# Estimator of Variance of Error

i. It is a known fact that unbiased estimator of the population variance is given by: $S^{2}=\dfrac{1}{n-1}\sum_{i=1}^{n}\left(x_{i}-\bar{x}\right)^{2}$

This has no prior distribution assumption, so it should hold for any distribution of $X$.

ii. In linear regression, unbiased estimator of the error ($\epsilon$) variance is given by: $S^{2}=\dfrac{1}{n-p-1}\sum_{i=1}^{n}\left(y_{i}-\hat{y}_{i}\right)^{2}$

which is the sum of squares of the residuals divided by the sample size minus the number of features.

My question is, why we don't use the formula given by (i) treating the residuals as a sample from the distribution of $\epsilon$? What is the difference between the two?

• The first corresponds to fitting a single value (a regression with only a constant); with additional parameters in the true regression model, the fit can get closer and closer to the data (that is the unadjusted variance of the residuals will be increasingly smaller on average than the variance of the errors) ... Jun 12, 2017 at 11:18

Suppose you have a random variable $Y$ that for simplicity you assume is normally distributed. So $$Y \sim N(\mu, \sigma^2) = \mu + \epsilon \quad \text{ where } \epsilon \sim N(0, \sigma^2)\,.$$

If you knew $\mu$, then an unbiased estimator of $\sigma^2$ will be $$S_1^{2}=\dfrac{1}{n}\sum_{i=1}^{n}\left(y_{i}- \mu\right)^{2}\,.$$

If $\mu$ is not known, then you can estimate $\mu$ with $\bar{y}$. Now an unbiased estimator of the variance $\sigma^2$, as you mention would be $$S_2^{2}=\dfrac{1}{n-1}\sum_{i=1}^{n}\left(y_{i}-\bar{y}\right)^{2}$$ The $n$ in the denominator changed to $n-1$ because some effort now has gone into estimating $\mu$. This is connected to the concept of degrees of freedom. The link has some nice discussions on this.

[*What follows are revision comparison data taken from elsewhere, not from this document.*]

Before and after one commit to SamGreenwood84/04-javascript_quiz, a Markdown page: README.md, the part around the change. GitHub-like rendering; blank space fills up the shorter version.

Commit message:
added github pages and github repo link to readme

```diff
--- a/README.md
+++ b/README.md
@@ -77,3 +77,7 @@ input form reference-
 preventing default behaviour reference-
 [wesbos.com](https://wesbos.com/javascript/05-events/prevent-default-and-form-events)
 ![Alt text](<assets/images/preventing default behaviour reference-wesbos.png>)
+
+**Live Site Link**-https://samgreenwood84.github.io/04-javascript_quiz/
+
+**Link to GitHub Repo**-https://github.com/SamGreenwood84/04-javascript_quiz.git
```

Now suppose you don't know $\mu$, but you know that it is of the form $\mu_X = \beta_0 + \beta_1X_1 + \dots + \beta_p X_p$ where the $X$s are given to you and $\beta$s are unknown. This is the linear regression model. $$\mu_X = E(Y \mid X) = \beta_0 + \beta_1 X_1 + \dots + \beta_p X_p\,.$$ Since $\beta$s are unknown you estimate them using ordinary least squares, and calculate an estimator for $\mu_X$ $$\hat{y}_i = \hat{\mu}_X = \hat{\beta}_0 + \hat{\beta}_1X_ + \dots + \hat{\beta}_pX_p,.$$ In estimating $\mu_X$, we had to estimate all of $\beta_0, \beta_1, \dots,\beta_p$, which are $p+1$ parameters. So now an unbiased estimator is

$$S_3^{2}=\dfrac{1}{n-p-1}\sum_{i=1}^{n}\left(y_{i}-\hat{y}_i\right)^{2}\,.$$

Thus, the change in the denominator comes from the fact that each time we are using a different estimator for the mean $\mu$.

• @MaorSH I put a link in the answer for help. Jun 12, 2017 at 9:17